Information provided ->
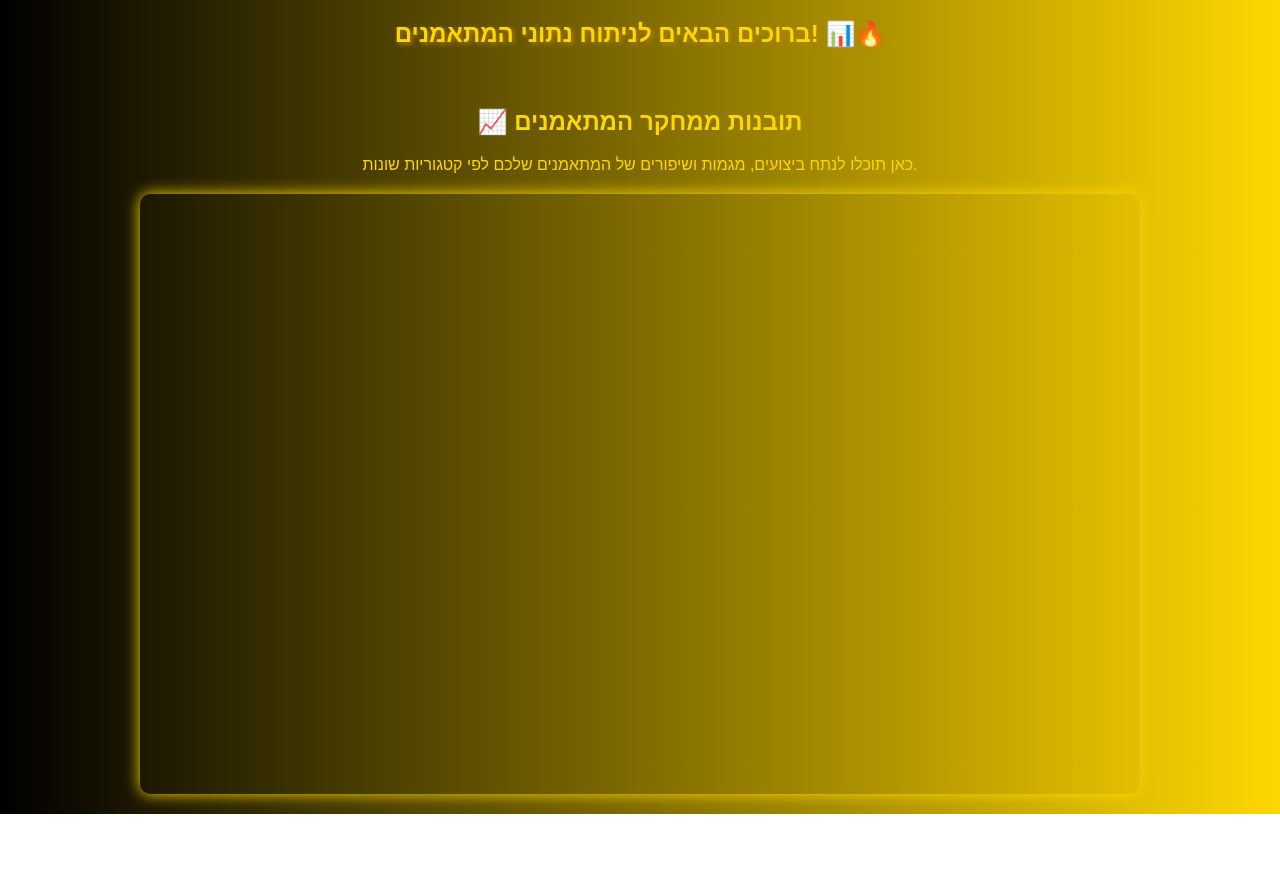
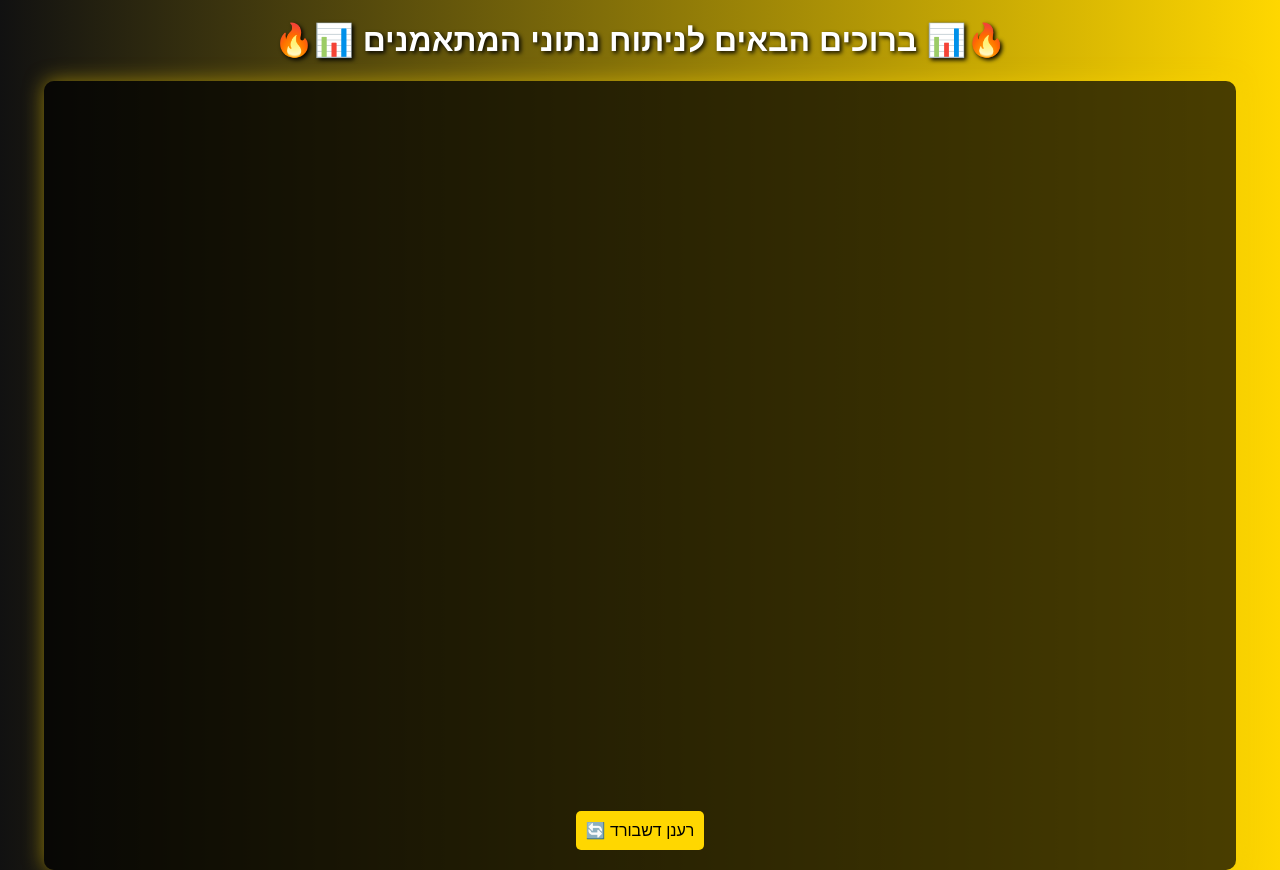
Before and after one commit to asafderi/MomentumFit, a plain HTML site: page index.html in a window 1280 px wide. Before the commit the page ends 814 px from the top, so only its background shows below. Drawn offline with Linux system fonts and the light colour scheme.

Commit message:
Update index.html

```diff
--- a/index.html
+++ b/index.html
@@ -3,70 +3,59 @@
 <head>
     <meta charset="UTF-8">
     <meta name="viewport" content="width=device-width, initial-scale=1.0">
-    <title>ניתוח נתוני מתאמנים 🏋️‍♂️📊</title>
+    <title>ניתוח נתוני מתאמנים</title>
     <style>
         body {
-            background: linear-gradient(to right, #000000, #FFD700);
-            color: #FFD700;
+            background: linear-gradient(to right, #111, #FFD700);
+            color: white;
             font-family: Arial, sans-serif;
             text-align: center;
             margin: 0;
             padding: 0;
         }
-        header {
-            padding: 20px;
-            font-size: 24px;
-            font-weight: bold;
-            text-shadow: 2px 2px 5px #B8860B;
+        h1 {
+            text-shadow: 2px 2px 4px black;
         }
-        .container {
-            max-width: 1000px;
+        .dashboard-container {
+            max-width: 90%;
             margin: auto;
             padding: 20px;
+            box-shadow: 0px 0px 20px rgba(255, 215, 0, 0.5);
+            border-radius: 10px;
+            background: rgba(0, 0, 0, 0.7);
         }
         .tableauPlaceholder {
             width: 100%;
-            height: 600px;
-            margin-top: 20px;
-            border-radius: 10px;
-            box-shadow: 0px 0px 15px #FFD700;
+            height: 700px;
         }
-        footer {
-            margin-top: 30px;
-            padding: 15px;
-            background-color: rgba(255, 215, 0, 0.2);
-            font-size: 18px;
-            color: #FFD700;
-        }
-        .fade-in {
-            animation: fadeIn 2s;
-        }
-        @keyframes fadeIn {
-            from { opacity: 0; }
-            to { opacity: 1; }
+        button {
+            margin-top: 10px;
+            padding: 10px;
+            font-size: 16px;
+            background: gold;
+            border: none;
+            border-radius: 5px;
+            cursor: pointer;
         }
     </style>
 </head>
 <body>
-    <header class="fade-in">ברוכים הבאים לניתוח נתוני המתאמנים! 📊🔥</header>
-    <div class="container">
-        <h2 style="color: #FFD700;">📈 תובנות ממחקר המתאמנים</h2>
-        <p>כאן תוכלו לנתח ביצועים, מגמות ושיפורים של המתאמנים שלכם לפי קטגוריות שונות.</p>
-
-        <div class='tableauPlaceholder' id='viz1685004012345' style='position: relative'>
+    <h1>🔥📊 ברוכים הבאים לניתוח נתוני המתאמנים 📊🔥</h1>
+    <div class="dashboard-container">
+        <div class='tableauPlaceholder' id='vizContainer'>
             <noscript>
-                <a href='#'><img alt='Dashboard' src='https://public.tableau.com/static/images/HM/HM57HCCKS/1_rss.png' style='border: none' /></a>
+                <a href='#'><img alt='Dashboard 1' src='https://public.tableau.com/static/images/Mo/MomentumFit/Dashboard1/1_rss.png' style='border: none' /></a>
             </noscript>
             <object class='tableauViz' style='display:none;'>
                 <param name='host_url' value='https%3A%2F%2Fpublic.tableau.com%2F' />
                 <param name='embed_code_version' value='3' />
                 <param name='site_root' value='' />
-                <param name='name' value='HM57HCCKS' />  <!-- יש לשים כאן את ה-Name הנכון של הדשבורד שלך -->
+                <param name='name' value='MomentumFit/Dashboard1' />
                 <param name='tabs' value='no' />
                 <param name='toolbar' value='yes' />
-                <param name='static_image' value='https://public.tableau.com/static/images/HM/HM57HCCKS/1.png' />
+                <param name='static_image' value='https://public.tableau.com/static/images/Mo/MomentumFit/Dashboard1/1.png' />
                 <param name='animate_transition' value='yes' />
-                <param name='display_static_image' value='yes' />
+                <param name='display_static_image' value='no' />
                 <param name='display_spinner' value='yes' />
                 <param name='display_overlay' value='yes' />
                 <param name='display_count' value='yes' />
@@ -74,24 +63,20 @@
                 <param name='filter' value='publish=yes' />
             </object>
         </div>
+        <button onclick="reloadDashboard()">🔄 רענן דשבורד</button>
+    </div>
+    <script>
+        var divElement = document.getElementById('vizContainer');
+        var vizElement = divElement.getElementsByTagName('object')[0];
+        vizElement.style.width = '100%';
+        vizElement.style.height = '700px';
+        var scriptElement = document.createElement('script');
+        scriptElement.src = 'https://public.tableau.com/javascripts/api/viz_v1.js';
+        vizElement.parentNode.insertBefore(scriptElement, vizElement);
 
-        <script type='text/javascript'>
-            var divElement = document.getElementById('viz1685004012345');
-            var vizElement = divElement.getElementsByTagName('object')[0];
-            if (divElement.offsetWidth > 800) {
-                vizElement.style.width = '100%';
-                vizElement.style.height = (divElement.offsetWidth * 0.75) + 'px';
-            } else if (divElement.offsetWidth > 500) {
-                vizElement.style.width = '100%';
-                vizElement.style.height = (divElement.offsetWidth * 0.75) + 'px';
-            } else {
-                vizElement.style.width = '100%';
-                vizElement.style.height = '1327px';
-            }
-            var scriptElement = document.createElement('script');
-            scriptElement.src = 'https://public.tableau.com/javascripts/api/viz_v1.js';
-            vizElement.parentNode.insertBefore(scriptElement, vizElement);
-        </script>
-    </div>
+        function reloadDashboard() {
+            divElement.innerHTML = divElement.innerHTML;
+        }
+    </script>
 </body>
 </html>
```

Exercise aim -> Word for word, set down every record, keeping the images out.

Result for this task ->
Before and after one commit to asafderi/MomentumFit, a plain HTML site: page index.html in a window 1280 px wide. Before the commit the page ends 814 px from the top, so only its background shows below. Drawn offline with Linux system fonts and the light colour scheme.

Commit message:
Update index.html

```diff
--- a/index.html
+++ b/index.html
@@ -3,70 +3,59 @@
 <head>
     <meta charset="UTF-8">
     <meta name="viewport" content="width=device-width, initial-scale=1.0">
-    <title>ניתוח נתוני מתאמנים 🏋️‍♂️📊</title>
+    <title>ניתוח נתוני מתאמנים</title>
     <style>
         body {
-            background: linear-gradient(to right, #000000, #FFD700);
-            color: #FFD700;
+            background: linear-gradient(to right, #111, #FFD700);
+            color: white;
             font-family: Arial, sans-serif;
             text-align: center;
             margin: 0;
             padding: 0;
         }
-        header {
-            padding: 20px;
-            font-size: 24px;
-            font-weight: bold;
-            text-shadow: 2px 2px 5px #B8860B;
+        h1 {
+            text-shadow: 2px 2px 4px black;
         }
-        .container {
-            max-width: 1000px;
+        .dashboard-container {
+            max-width: 90%;
             margin: auto;
             padding: 20px;
+            box-shadow: 0px 0px 20px rgba(255, 215, 0, 0.5);
+            border-radius: 10px;
+            background: rgba(0, 0, 0, 0.7);
         }
         .tableauPlaceholder {
             width: 100%;
-            height: 600px;
-            margin-top: 20px;
-            border-radius: 10px;
-            box-shadow: 0px 0px 15px #FFD700;
+            height: 700px;
         }
-        footer {
-            margin-top: 30px;
-            padding: 15px;
-            background-color: rgba(255, 215, 0, 0.2);
-            font-size: 18px;
-            color: #FFD700;
-        }
-        .fade-in {
-            animation: fadeIn 2s;
-        }
-        @keyframes fadeIn {
-            from { opacity: 0; }
-            to { opacity: 1; }
+        button {
+            margin-top: 10px;
+            padding: 10px;
+            font-size: 16px;
+            background: gold;
+            border: none;
+            border-radius: 5px;
+            cursor: pointer;
         }
     </style>
 </head>
 <body>
-    <header class="fade-in">ברוכים הבאים לניתוח נתוני המתאמנים! 📊🔥</header>
-    <div class="container">
-        <h2 style="color: #FFD700;">📈 תובנות ממחקר המתאמנים</h2>
-        <p>כאן תוכלו לנתח ביצועים, מגמות ושיפורים של המתאמנים שלכם לפי קטגוריות שונות.</p>
-
-        <div class='tableauPlaceholder' id='viz1685004012345' style='position: relative'>
+    <h1>🔥📊 ברוכים הבאים לניתוח נתוני המתאמנים 📊🔥</h1>
+    <div class="dashboard-container">
+        <div class='tableauPlaceholder' id='vizContainer'>
             <noscript>
-                <a href='#'><img alt='Dashboard' src='https://public.tableau.com/static/images/HM/HM57HCCKS/1_rss.png' style='border: none' /></a>
+                <a href='#'><img alt='Dashboard 1' src='https://public.tableau.com/static/images/Mo/MomentumFit/Dashboard1/1_rss.png' style='border: none' /></a>
             </noscript>
             <object class='tableauViz' style='display:none;'>
                 <param name='host_url' value='https%3A%2F%2Fpublic.tableau.com%2F' />
                 <param name='embed_code_version' value='3' />
                 <param name='site_root' value='' />
-                <param name='name' value='HM57HCCKS' />  <!-- יש לשים כאן את ה-Name הנכון של הדשבורד שלך -->
+                <param name='name' value='MomentumFit/Dashboard1' />
                 <param name='tabs' value='no' />
                 <param name='toolbar' value='yes' />
-                <param name='static_image' value='https://public.tableau.com/static/images/HM/HM57HCCKS/1.png' />
+                <param name='static_image' value='https://public.tableau.com/static/images/Mo/MomentumFit/Dashboard1/1.png' />
                 <param name='animate_transition' value='yes' />
-                <param name='display_static_image' value='yes' />
+                <param name='display_static_image' value='no' />
                 <param name='display_spinner' value='yes' />
                 <param name='display_overlay' value='yes' />
                 <param name='display_count' value='yes' />
@@ -74,24 +63,20 @@
                 <param name='filter' value='publish=yes' />
             </object>
         </div>
+        <button onclick="reloadDashboard()">🔄 רענן דשבורד</button>
+    </div>
+    <script>
+        var divElement = document.getElementById('vizContainer');
+        var vizElement = divElement.getElementsByTagName('object')[0];
+        vizElement.style.width = '100%';
+        vizElement.style.height = '700px';
+        var scriptElement = document.createElement('script');
+        scriptElement.src = 'https://public.tableau.com/javascripts/api/viz_v1.js';
+        vizElement.parentNode.insertBefore(scriptElement, vizElement);
 
-        <script type='text/javascript'>
-            var divElement = document.getElementById('viz1685004012345');
-            var vizElement = divElement.getElementsByTagName('object')[0];
-            if (divElement.offsetWidth > 800) {
-                vizElement.style.width = '100%';
-                vizElement.style.height = (divElement.offsetWidth * 0.75) + 'px';
-            } else if (divElement.offsetWidth > 500) {
-                vizElement.style.width = '100%';
-                vizElement.style.height = (divElement.offsetWidth * 0.75) + 'px';
-            } else {
-                vizElement.style.width = '100%';
-                vizElement.style.height = '1327px';
-            }
-            var scriptElement = document.createElement('script');
-            scriptElement.src = 'https://public.tableau.com/javascripts/api/viz_v1.js';
-            vizElement.parentNode.insertBefore(scriptElement, vizElement);
-        </script>
-    </div>
+        function reloadDashboard() {
+            divElement.innerHTML = divElement.innerHTML;
+        }
+    </script>
 </body>
 </html>
```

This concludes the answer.